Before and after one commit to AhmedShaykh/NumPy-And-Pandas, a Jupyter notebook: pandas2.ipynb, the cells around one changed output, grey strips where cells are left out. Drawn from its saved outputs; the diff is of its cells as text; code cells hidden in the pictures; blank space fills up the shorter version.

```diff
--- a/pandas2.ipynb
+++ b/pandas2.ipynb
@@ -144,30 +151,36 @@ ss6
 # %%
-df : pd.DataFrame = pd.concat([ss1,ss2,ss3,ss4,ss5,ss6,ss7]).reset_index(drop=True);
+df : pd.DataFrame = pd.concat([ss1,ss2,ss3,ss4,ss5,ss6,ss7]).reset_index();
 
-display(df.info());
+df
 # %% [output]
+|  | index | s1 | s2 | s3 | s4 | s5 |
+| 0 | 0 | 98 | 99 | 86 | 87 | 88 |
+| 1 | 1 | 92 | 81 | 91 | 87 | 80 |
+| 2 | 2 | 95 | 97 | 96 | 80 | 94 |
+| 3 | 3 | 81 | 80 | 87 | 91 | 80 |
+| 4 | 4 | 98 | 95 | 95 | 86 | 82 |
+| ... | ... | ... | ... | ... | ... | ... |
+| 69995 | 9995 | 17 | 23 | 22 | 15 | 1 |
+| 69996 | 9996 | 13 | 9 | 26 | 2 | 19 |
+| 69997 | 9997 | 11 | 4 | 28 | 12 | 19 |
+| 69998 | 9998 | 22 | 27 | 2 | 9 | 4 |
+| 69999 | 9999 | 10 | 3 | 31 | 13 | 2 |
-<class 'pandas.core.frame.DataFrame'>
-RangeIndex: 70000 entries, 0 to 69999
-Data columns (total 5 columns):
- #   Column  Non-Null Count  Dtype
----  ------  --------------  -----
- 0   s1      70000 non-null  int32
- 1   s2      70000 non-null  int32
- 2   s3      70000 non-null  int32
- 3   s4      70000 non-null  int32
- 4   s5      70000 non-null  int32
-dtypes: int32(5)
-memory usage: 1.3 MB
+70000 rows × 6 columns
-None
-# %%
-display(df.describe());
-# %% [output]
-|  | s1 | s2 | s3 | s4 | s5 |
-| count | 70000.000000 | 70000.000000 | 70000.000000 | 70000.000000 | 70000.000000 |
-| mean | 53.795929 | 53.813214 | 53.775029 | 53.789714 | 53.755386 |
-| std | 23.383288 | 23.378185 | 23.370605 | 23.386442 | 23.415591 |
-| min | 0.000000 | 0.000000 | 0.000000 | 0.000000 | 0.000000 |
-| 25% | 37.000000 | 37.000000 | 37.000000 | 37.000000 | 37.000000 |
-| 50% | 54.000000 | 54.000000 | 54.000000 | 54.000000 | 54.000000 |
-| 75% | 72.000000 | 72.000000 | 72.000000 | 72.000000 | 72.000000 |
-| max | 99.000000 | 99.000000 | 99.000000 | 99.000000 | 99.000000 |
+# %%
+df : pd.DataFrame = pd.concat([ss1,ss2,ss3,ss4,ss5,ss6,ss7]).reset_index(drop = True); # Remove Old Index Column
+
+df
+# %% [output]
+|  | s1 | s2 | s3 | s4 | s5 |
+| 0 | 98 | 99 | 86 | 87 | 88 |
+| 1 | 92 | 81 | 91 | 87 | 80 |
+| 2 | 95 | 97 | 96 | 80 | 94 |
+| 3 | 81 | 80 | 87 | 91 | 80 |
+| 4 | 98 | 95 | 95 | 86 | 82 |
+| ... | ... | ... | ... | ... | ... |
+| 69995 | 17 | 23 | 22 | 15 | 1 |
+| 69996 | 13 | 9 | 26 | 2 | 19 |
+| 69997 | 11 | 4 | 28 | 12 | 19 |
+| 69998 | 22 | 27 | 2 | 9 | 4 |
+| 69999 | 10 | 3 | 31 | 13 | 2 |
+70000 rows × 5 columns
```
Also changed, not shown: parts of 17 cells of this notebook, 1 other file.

___

◆ **What needs to be done**:
Reply with the complete records, restated exactly.

◆ **Task solution**:
Before and after one commit to AhmedShaykh/NumPy-And-Pandas, a Jupyter notebook: pandas2.ipynb, the cells around one changed output, grey strips where cells are left out. Drawn from its saved outputs; the diff is of its cells as text; code cells hidden in the pictures; blank space fills up the shorter version.

```diff
--- a/pandas2.ipynb
+++ b/pandas2.ipynb
@@ -144,30 +151,36 @@ ss6
 # %%
-df : pd.DataFrame = pd.concat([ss1,ss2,ss3,ss4,ss5,ss6,ss7]).reset_index(drop=True);
+df : pd.DataFrame = pd.concat([ss1,ss2,ss3,ss4,ss5,ss6,ss7]).reset_index();
 
-display(df.info());
+df
 # %% [output]
+|  | index | s1 | s2 | s3 | s4 | s5 |
+| 0 | 0 | 98 | 99 | 86 | 87 | 88 |
+| 1 | 1 | 92 | 81 | 91 | 87 | 80 |
+| 2 | 2 | 95 | 97 | 96 | 80 | 94 |
+| 3 | 3 | 81 | 80 | 87 | 91 | 80 |
+| 4 | 4 | 98 | 95 | 95 | 86 | 82 |
+| ... | ... | ... | ... | ... | ... | ... |
+| 69995 | 9995 | 17 | 23 | 22 | 15 | 1 |
+| 69996 | 9996 | 13 | 9 | 26 | 2 | 19 |
+| 69997 | 9997 | 11 | 4 | 28 | 12 | 19 |
+| 69998 | 9998 | 22 | 27 | 2 | 9 | 4 |
+| 69999 | 9999 | 10 | 3 | 31 | 13 | 2 |
-<class 'pandas.core.frame.DataFrame'>
-RangeIndex: 70000 entries, 0 to 69999
-Data columns (total 5 columns):
- #   Column  Non-Null Count  Dtype
----  ------  --------------  -----
- 0   s1      70000 non-null  int32
- 1   s2      70000 non-null  int32
- 2   s3      70000 non-null  int32
- 3   s4      70000 non-null  int32
- 4   s5      70000 non-null  int32
-dtypes: int32(5)
-memory usage: 1.3 MB
+70000 rows × 6 columns
-None
-# %%
-display(df.describe());
-# %% [output]
-|  | s1 | s2 | s3 | s4 | s5 |
-| count | 70000.000000 | 70000.000000 | 70000.000000 | 70000.000000 | 70000.000000 |
-| mean | 53.795929 | 53.813214 | 53.775029 | 53.789714 | 53.755386 |
-| std | 23.383288 | 23.378185 | 23.370605 | 23.386442 | 23.415591 |
-| min | 0.000000 | 0.000000 | 0.000000 | 0.000000 | 0.000000 |
-| 25% | 37.000000 | 37.000000 | 37.000000 | 37.000000 | 37.000000 |
-| 50% | 54.000000 | 54.000000 | 54.000000 | 54.000000 | 54.000000 |
-| 75% | 72.000000 | 72.000000 | 72.000000 | 72.000000 | 72.000000 |
-| max | 99.000000 | 99.000000 | 99.000000 | 99.000000 | 99.000000 |
+# %%
+df : pd.DataFrame = pd.concat([ss1,ss2,ss3,ss4,ss5,ss6,ss7]).reset_index(drop = True); # Remove Old Index Column
+
+df
+# %% [output]
+|  | s1 | s2 | s3 | s4 | s5 |
+| 0 | 98 | 99 | 86 | 87 | 88 |
+| 1 | 92 | 81 | 91 | 87 | 80 |
+| 2 | 95 | 97 | 96 | 80 | 94 |
+| 3 | 81 | 80 | 87 | 91 | 80 |
+| 4 | 98 | 95 | 95 | 86 | 82 |
+| ... | ... | ... | ... | ... | ... |
+| 69995 | 17 | 23 | 22 | 15 | 1 |
+| 69996 | 13 | 9 | 26 | 2 | 19 |
+| 69997 | 11 | 4 | 28 | 12 | 19 |
+| 69998 | 22 | 27 | 2 | 9 | 4 |
+| 69999 | 10 | 3 | 31 | 13 | 2 |
+70000 rows × 5 columns
```
Also changed, not shown: parts of 17 cells of this notebook, 1 other file.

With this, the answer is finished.